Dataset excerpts
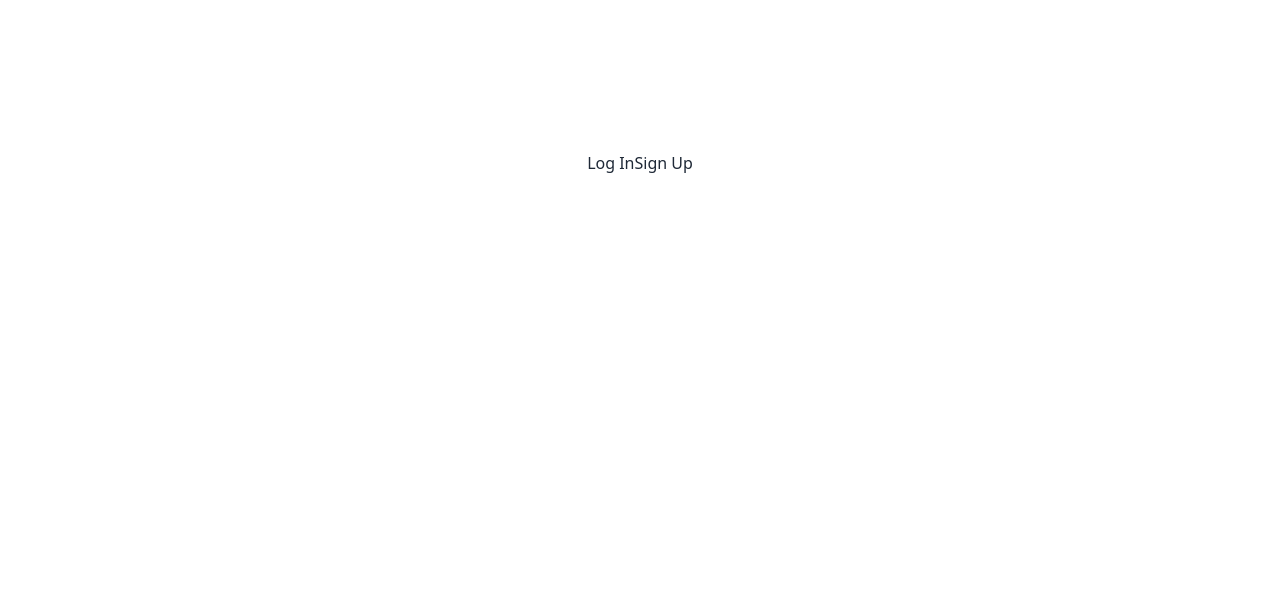
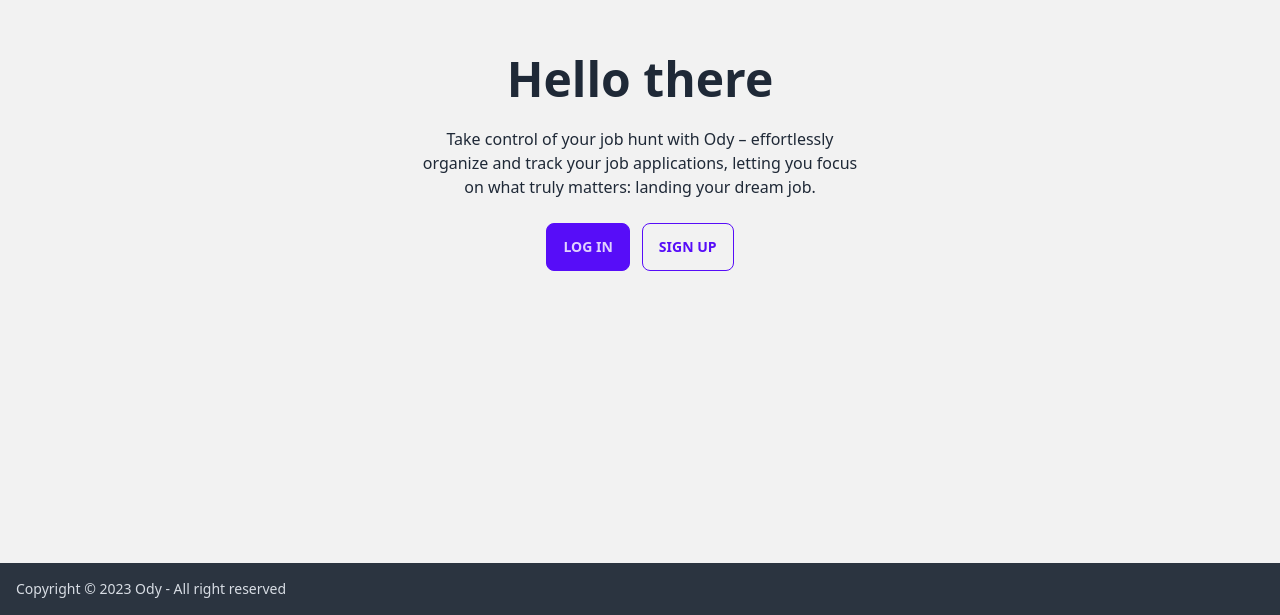
Before and after one commit to claralecroisey/ody-web, a React (Vite) app: page / in a window 1280 px wide. Shown: the part 237-852 px from the top of the page. Before the commit the page ends 800 px from the top, so only its background shows below. Built offline with nearby package versions, Linux system fonts and the light colour scheme; no server answers.

Commit message:
style: landing page

```diff
--- a/src/components/LoginButton.tsx
+++ b/src/components/LoginButton.tsx
@@ -12,7 +12,7 @@ export const LoginButton = () => {
   };
 
   return (
-    <button className="button__login" onClick={handleLogin}>
+    <button className="btn btn-primary" onClick={handleLogin}>
       Log In
     </button>
   );
--- a/src/components/SignUpButton.tsx
+++ b/src/components/SignUpButton.tsx
@@ -15,7 +15,7 @@ export const SignupButton = () => {
   };
 
   return (
-    <button className="button__sign-up" onClick={handleSignUp}>
+    <button className="btn btn-primary btn-outline" onClick={handleSignUp}>
       Sign Up
     </button>
   );
--- a/src/pages/Landing.tsx
+++ b/src/pages/Landing.tsx
@@ -15,9 +15,28 @@ export default function Landing() {
   }, [isAuthenticated, navigate]);
 
   return (
-    <div className="flex h-screen w-screen items-center justify-center">
-      <LoginButton />
-      <SignupButton />
+    <div className="h-screen w-screen">
+      <div className="hero min-h-screen bg-base-200">
+        <div className="hero-content text-center">
+          <div className="max-w-md">
+            <h1 className="text-5xl font-bold">Hello there</h1>
+            <p className="py-6">
+              Take control of your job hunt with Ody – effortlessly organize and
+              track your job applications, letting you focus on what truly
+              matters: landing your dream job.
+            </p>
+            <div className="space-x-3">
+              <LoginButton />
+              <SignupButton />
+            </div>
+          </div>
+        </div>
+      </div>
+      <footer className="footer items-center bg-neutral p-4 text-neutral-content">
+        <aside className="grid-flow-col items-center">
+          <p>Copyright © 2023 Ody - All right reserved</p>
+        </aside>
+      </footer>
     </div>
   );
 }
```
Also changed, not shown: 1 other file (tests, documents, lock files or other folders).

■ **WORK INSTRUCTIONS**
Word for word, return all the entries and skip their pictures.

■ **PROBLEM SOLUTION**
Before and after one commit to claralecroisey/ody-web, a React (Vite) app: page / in a window 1280 px wide. Shown: the part 237-852 px from the top of the page. Before the commit the page ends 800 px from the top, so only its background shows below. Built offline with nearby package versions, Linux system fonts and the light colour scheme; no server answers.

Commit message:
style: landing page

```diff
--- a/src/components/LoginButton.tsx
+++ b/src/components/LoginButton.tsx
@@ -12,7 +12,7 @@ export const LoginButton = () => {
   };
 
   return (
-    <button className="button__login" onClick={handleLogin}>
+    <button className="btn btn-primary" onClick={handleLogin}>
       Log In
     </button>
   );
--- a/src/components/SignUpButton.tsx
+++ b/src/components/SignUpButton.tsx
@@ -15,7 +15,7 @@ export const SignupButton = () => {
   };
 
   return (
-    <button className="button__sign-up" onClick={handleSignUp}>
+    <button className="btn btn-primary btn-outline" onClick={handleSignUp}>
       Sign Up
     </button>
   );
--- a/src/pages/Landing.tsx
+++ b/src/pages/Landing.tsx
@@ -15,9 +15,28 @@ export default function Landing() {
   }, [isAuthenticated, navigate]);
 
   return (
-    <div className="flex h-screen w-screen items-center justify-center">
-      <LoginButton />
-      <SignupButton />
+    <div className="h-screen w-screen">
+      <div className="hero min-h-screen bg-base-200">
+        <div className="hero-content text-center">
+          <div className="max-w-md">
+            <h1 className="text-5xl font-bold">Hello there</h1>
+            <p className="py-6">
+              Take control of your job hunt with Ody – effortlessly organize and
+              track your job applications, letting you focus on what truly
+              matters: landing your dream job.
+            </p>
+            <div className="space-x-3">
+              <LoginButton />
+              <SignupButton />
+            </div>
+          </div>
+        </div>
+      </div>
+      <footer className="footer items-center bg-neutral p-4 text-neutral-content">
+        <aside className="grid-flow-col items-center">
+          <p>Copyright © 2023 Ody - All right reserved</p>
+        </aside>
+      </footer>
     </div>
   );
 }
```
Also changed, not shown: 1 other file (tests, documents, lock files or other folders).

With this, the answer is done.